For me, the greatest pleasure in reading this work is the insightful close readings of moments, scenes, puzzles, and specific interactions that illustrate the greater theoretical point. I also felt challenged (in a good way) by his re-thinking of the categories into which the history of IF tends to be placed.  I will very likely assign at least

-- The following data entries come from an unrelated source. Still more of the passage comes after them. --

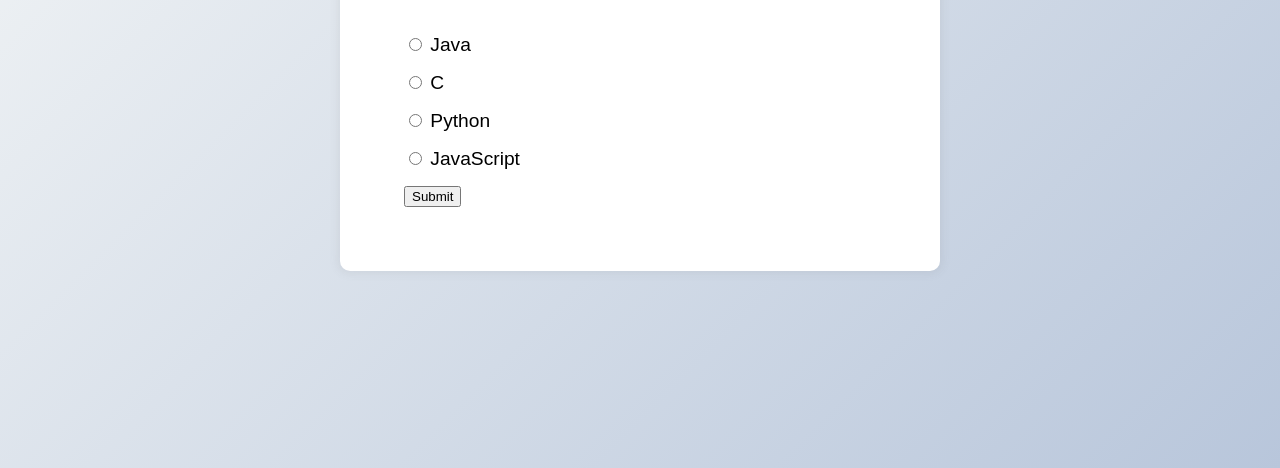
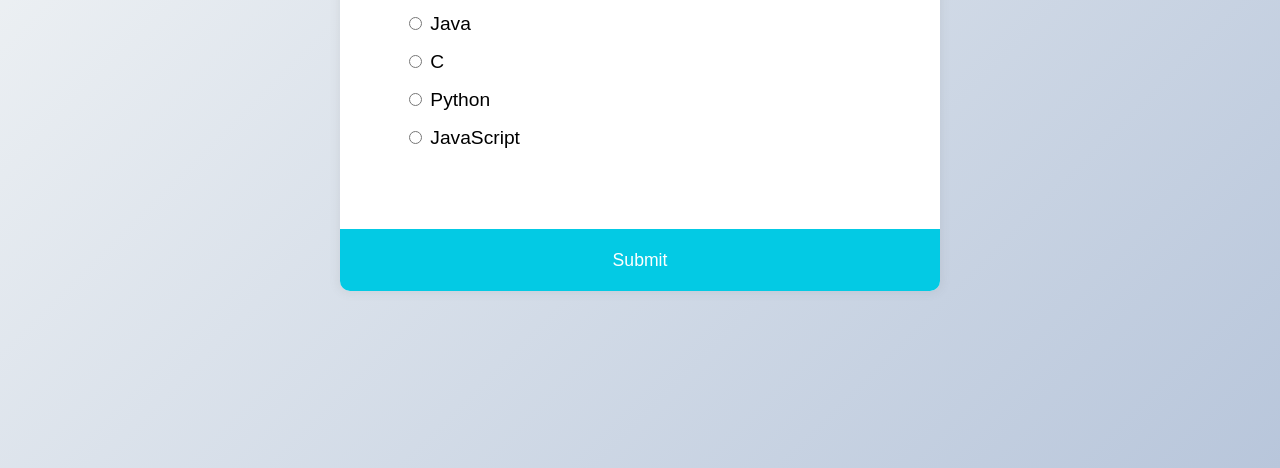
Before and after one commit to acciojob/quiz-Nihal00, a website: page main.html in a window 1280 px wide. Shown: the part 332-800 px from the top of the page. Drawn offline with Linux system fonts and the light colour scheme.

Commit message:
created a submission

```diff
--- a/main.html
+++ b/main.html
@@ -9,7 +9,7 @@
 <body>
 	<!-- the entire body must be written by student -->
 	<div class="quiz-container">
-		<div id="quiz-question">
+		<div class="quiz-header">
 			<h2 id="question">Which language runs in a web browser?</h2>
 			<ul>
 				<li>
@@ -32,9 +32,8 @@
 					<label for="d" id="d_text">JavaScript</label>
 				</li>
 			</ul>
-
-			<button type="submit" name="submit" id="submit">Submit</button>
 		</div>
+		<button type="submit" name="submit" id="submit">Submit</button>
 	</div>
 
 
--- a/styles.css
+++ b/styles.css
@@ -1,5 +1,5 @@
 *{
-	box-size: border-box;
+	box-sizing: border-box;
 }
 
 body{
@@ -20,9 +20,10 @@ body{
 	box-shadow: 0 0 10px 2px rgba(100, 100, 100, 0.1);
 	width: 600px;
 	overflow: hidden;
+
 }
 
-#quiz-question {
+ .quiz-header {
 	padding: 4rem;
 }
 
@@ -41,3 +42,28 @@ ul li {
 	font-size: 1.2rem;
 	margin: 1rem 0;
 }
+
+ul li label {
+	cursor: pointer;
+}
+
+button {
+	background-color: #03cae4;
+	color: white;
+	border: none;
+	display: block;
+	width: 100%;
+	cursor: pointer;
+	font-size: 1.1rem;
+	font-family: inherit;
+	padding: 1.3rem;
+}
+
+button:hover {
+	background-color: #04adc4;
+}
+
+button:focus {
+	outline: none;
+	background-color: #44b927;
+}
```
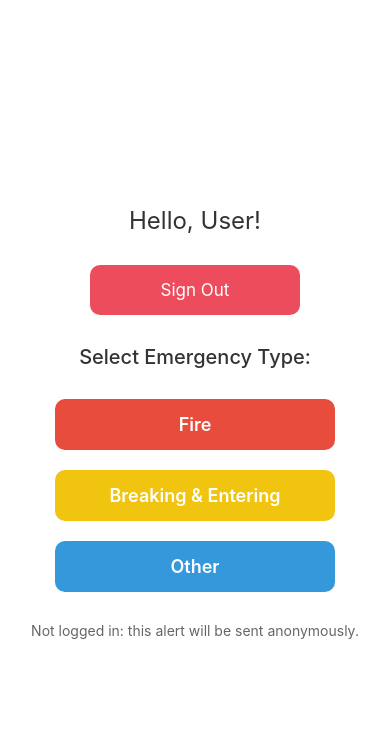
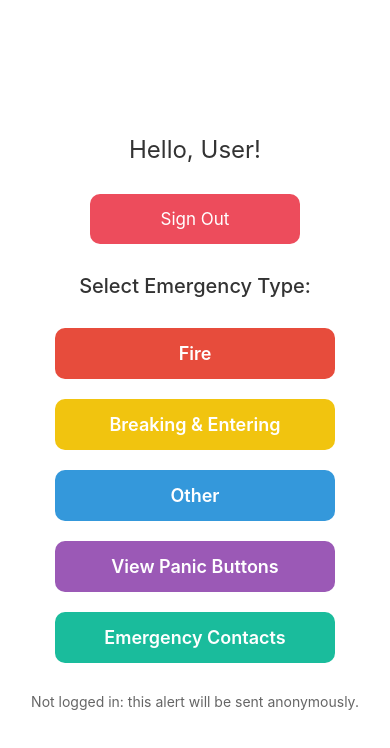
Before and after one commit to immz11/Neighbourhood-Panic-Button, a React Native app: screen /Main in a window 390 px wide. Shown: the top 748 px of the page. Built offline with nearby package versions, Linux system fonts and the light colour scheme; no server answers.

Commit message:
Update HomeScreen.js

```diff
--- a/screens/HomeScreen.js
+++ b/screens/HomeScreen.js
@@ -110,7 +110,21 @@ export default function HomeScreen() {
       >
         <Text style={styles.emergencyText}>Other</Text>
       </TouchableOpacity>
+{/* Panic Buttons Navigation */}
+<TouchableOpacity
+  style={[styles.emergencyButton, { backgroundColor: '#9B59B6' }]}
+  onPress={() => navigation.navigate('PanicButton')}
+>
+  <Text style={styles.emergencyText}>View Panic Buttons</Text>
+</TouchableOpacity>
 
+{/* Emergency Contacts Navigation */}
+<TouchableOpacity
+  style={[styles.emergencyButton, { backgroundColor: '#1ABC9C' }]}
+  onPress={() => navigation.navigate('Contacts')}
+>
+  <Text style={styles.emergencyText}>Emergency Contacts</Text>
+</TouchableOpacity>
       <Text style={styles.noteText}>
         {currentUser && !currentUser.isAnonymous
           ? 'Logged in: full details will be sent.'
```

The Interactive Fiction (IF) genre describes text-based narrative experiences in which a person interacts with a computer simulation by typing text phrases (usually commands in the imperative mood) and reading software-generated text responses (usually statements in the second person present tense). Re-examining historical and contemporary IF illuminates the larger fields of electronic literature and game studies. Intertwined aesthetic and technical developments in IF from 1977 to the present are analyzed in terms of language (person, tense, and mood), narrative theory (Iser’s gaps, the fabula / sjuzet distinction), game studies / ludology (player apprehension of rules, evaluation of strategic advancement), and filmic representation (subjective POV, time-loops). Two general methodological concepts for digital humanities analyses are developed in relation to IF: implied code, which facilitates studying the interactor’s mental model of an interactive work; and frustration aesthetics, which facilitates analysis of the constraints that structure interactive experiences. IF works interpreted in extended “close interactions” include Plotkin’s Shade (1999), Barlow’s Aisle (2000), Pontious’s Rematch (2000), Foster and Ravipinto’s Slouching Towards Bedlam (2003), and others. Experiences of these works are mediated by implications, frustrations, and the limiting figures of their protagonists.